April 20th, 2008
In my own anxiety of trying to figure out how to spend my time when I will have no consistent employment hours and no homework all summer, I apparently completely forgot that the ABC drama that I haven’t given up on is returning from its strike hiatus for a short few episodes. Brothers & Sisters has been fairly good this season, if a bit predictable at parts, but I’m glad to see it returning if only so we can get back more serial television.
This is one of the few shows that can’t act as if no time has passed, as it was embroiled in the Republican primary system when we last left it. Before we hit the title, McAllister is bowing out of the race and we’re flashing forward three months to a world where presidency is replaced with pregnancy in the grand scheme of things.
It’s a smart decision because it allows for a partial reset of some storylines, particularly the dramatic tension in Tommy’s life. Instead, we get to return to Walkers being Walkers as the family faces a crisis and a celebration: Rebecca’s birthday and Isaac (Danny Glover) inviting Nora to live with him in Washington. Needless to say, this creates plenty of drama for the episode to draw from.
Nora’s acceptance of Isaac’s proposal of sorts is a ripple effect that brings out the worst (For us, the best) of the Walker siblings: scheming, nosy and conniving in a comic fashion, their various dynamics are a great counterpoint to Danny Glover’s soft-spoken politico. Whether it was the boys grilling him over a game of golf, or Kevin breaking down in tears over the thought of it all (And Sarah slapping him), it was a fine return to form.
Watching the siblings literally self-destruct on screen is always enjoyable, but the interesting thing is that they are somewhat right: we as the viewer are aware of the same problems with her decision as they are. However, Nora’s heartfelt monologue over how her family treats her, which is perhaps even more valid, cuts right to the heart of the matter – this is a family that isn’t really great at getting along. This isn’t exactly a newsflash, but it’s a nice point to lead into the rest of he season.
I always like episodes that ask the viewer to make their own decision, so the earth-shattering change in the siblings after Nora’s speech kind of disappointed me. It was good for Kitty and Nora to have their moment, where it all relates back to the comparison between their respective departures from California, and as far as Walker family decisions go this one was probably handled in as thorough a fashion as possible – I think I just wanted us to have to think about it for a bit longer on my own.

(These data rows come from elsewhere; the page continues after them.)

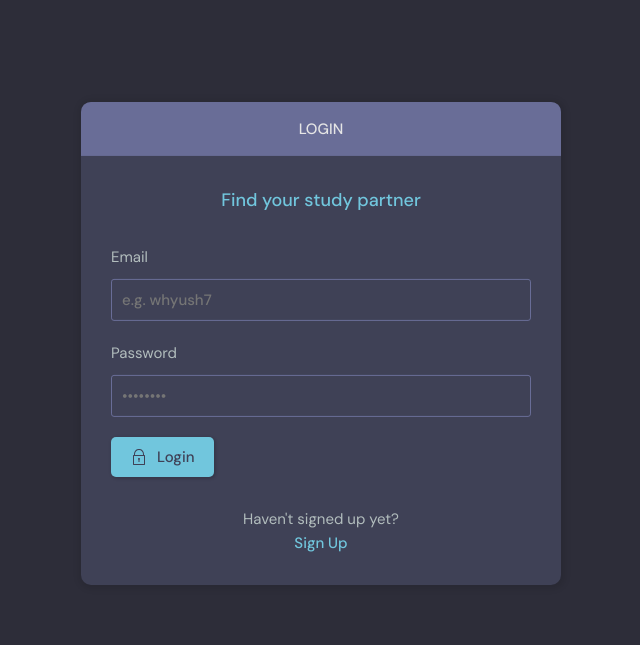
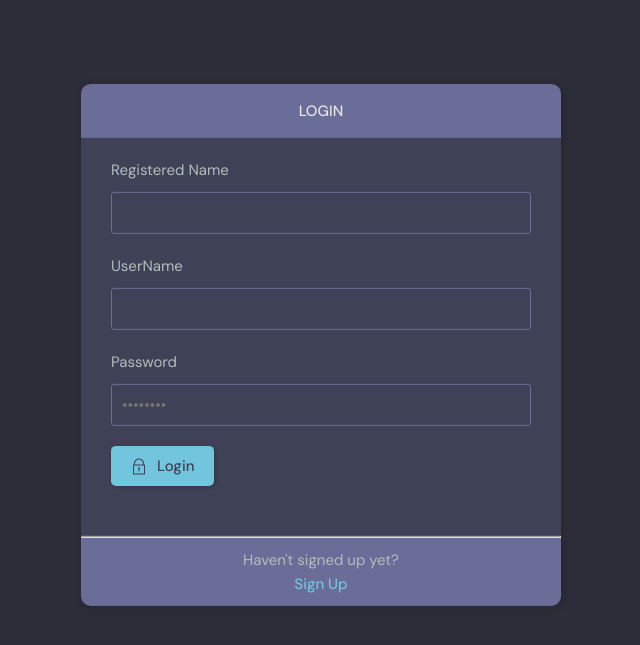
Before and after one commit to singhayush17/cfg_temp, a Django app: page /login/ in a window 1280 px wide. Shown: the part 76-721 px from the top of the page, without its empty margins (319-959 px from the left). Run offline with Django 4.2, Linux system fonts and the light colour scheme.

Commit message:
login-page modified

```diff
--- a/base/templates/base/login_register.html
+++ b/base/templates/base/login_register.html
@@ -1,6 +1,4 @@
-{% extends 'main.html' %}
-
-{% block content %}
+{% extends 'main.html' %} {% block content %}
 <main class="auth layout">
   {% if page == 'login' %}
   <div class="container">
@@ -11,13 +9,17 @@
         </div>
       </div>
       <div class="layout__body">
-            <h2 class="auth__tagline">Find your study partner</h2>
+        <!-- <h2 class="auth__tagline">Find your study partner</h2> -->
 
         <form class="form" action="#" method="POST">
           {% csrf_token %}
-              <div class="form__group form__group">
-                <label for="room_name">Email</label>
-                <input id="email" name="email" type="text" placeholder="e.g. whyush7" />
+          <div class="form__group">
+            <label for="registered_name">Registered Name</label>
+            <input id="registered_name" name="registered_name" type="text" />
+          </div>
+          <div class="form__group">
+            <label for="user_name">UserName</label>
+            <input id="user_name" name="user_name" type="text" />
           </div>
           <div class="form__group">
             <label for="password">Password</label>
@@ -49,10 +51,20 @@
             Login
           </button>
         </form>
-
+      </div>
+      <div
+        class="login_resister_footer"
+        style="background-color: var(--color-dark-light)"
+      >
+        <hr style="margin-top: 50px" />
         <div class="auth__action">
           <p>Haven't signed up yet?</p>
-              <a href="{% url 'register' %}" class="btn btn--link">Sign Up</a>
+          <a
+            href="{% url 'register' %}"
+            class="btn btn--link"
+            style="margin-bottom: 10px"
+            >Sign Up</a
+          >
         </div>
       </div>
     </div>
@@ -67,18 +79,15 @@
         </div>
       </div>
       <div class="layout__body">
-            <h2 class="auth__tagline">Find your study partner</h2>
+        <!-- <h2 class="auth__tagline">Find your study partner</h2> -->
 
         <form class="form" action="#" method="POST">
-              {% csrf_token %}
-
-              {% for field in form %}
+          {% csrf_token %} {% for field in form %}
           <div class="form__group form__group">
             <label for="room_name">{{field.label}}</label>
             {{field}}
           </div>
           {% endfor %}
-
 
           <button class="btn btn--main" type="submit">
             <svg
@@ -100,10 +109,20 @@
             Register
           </button>
         </form>
-
+      </div>
+      <div
+        class="login_resister_footer"
+        style="background-color: var(--color-dark-light)"
+      >
+        <hr style="margin-top: 50px" />
         <div class="auth__action">
-              <p>Already signed up? </p>
-              <a href="{% url 'login' %}" class="btn btn--link">Login</a>
+          <p>Already signed up?</p>
+          <a
+            href="{% url 'login' %}"
+            class="btn btn--link"
+            style="margin-bottom: 10px"
+            >Login</a
+          >
         </div>
       </div>
     </div>
--- a/static/styles/style.css
+++ b/static/styles/style.css
@@ -111,7 +111,7 @@ a {
 .btn > svg {
   fill: currentColor;
   width: 1.6rem;
-  height: 1.6rem;
+  height: 1.7rem;
 }
 
 .btn--pill {
@@ -460,7 +460,7 @@ a {
 }
 
 .layout__body {
-  margin: 3rem;
+  margin: 2rem 3rem;
 }
 
 @media screen and (max-width: 900px) {
@@ -829,8 +829,10 @@ a {
 }
 
 .auth__action {
-  margin-top: 3rem;
+  margin-top: 1rem;
   text-align: center;
+  /* margin-bottom: 1rem; */
+  /* background-color: var(--color-dark-light); */
 }
 
 /*==============================
```
Lines whose indentation alone changed are shown as unchanged.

Her decision to stay, of course, was to be found in both common sense logic and the opening credits – but it still felt impactful, and even though “nothing” has changed locationally it was a nice character moment for Nora and most involved. Similarly, the logical addition of McAllister as VP on Taylor’s ticket was written in stone when the character had nothing to do all episode, and as one book closes (Nora and Isaac) another opens (McAllister on the ticket).
The other point of drama is what the show has been marching towards for quite some time now – the inevitable Justin/Rebecca relationship. Even before Ken Olin arrived on the scene, the writing was on the wall, but here it finally broke free as Holly admits to the remote change David is her father. That it was Justin who broke the news to her is really quite self-centered, considering where the characters are clearly headed, but let’s chalk it up to cousinly appreciation to reduce how frakkin’ creepy it is.
The episode’s biggest problem was that its lack of family-related drama seemed unimportant by comparison: Sarah’s tryst with Steven Weber is mired up in concerns over inter-office dating and avoiding Saul, and it just doesn’t seem to resonate on the same level as everything else. It just didn’t matter in the end, with everything else marching on at a different beat – I actually don’t even get it, since her financial advisor approved the deal and all, but I guess she’s just being neurotic.
But on the whole, a multi-layered and engaging return hour for the series.
- I’m not sure if Ken Olin, more of a director by trade, is really that great an actor, but the casting is smart mostly because he does have great chemistry (In both blissful and vengeful moments) with Patricia Wettig, his real life wife.
- I will miss Danny Glover, presuming that we won’t be seeing much more of him for at least a while – he wasn’t a huge presence, but it was nice to have someone who was more of a quiet contributor to the storylines versus the rather broad characterizations of the Walkers themselves.
- My favourite moment of the episode was definitely Sarah completely ignoring any other element outside of her own children when considering Nora’s departure – that’s the kind of selfish thinking I like to see.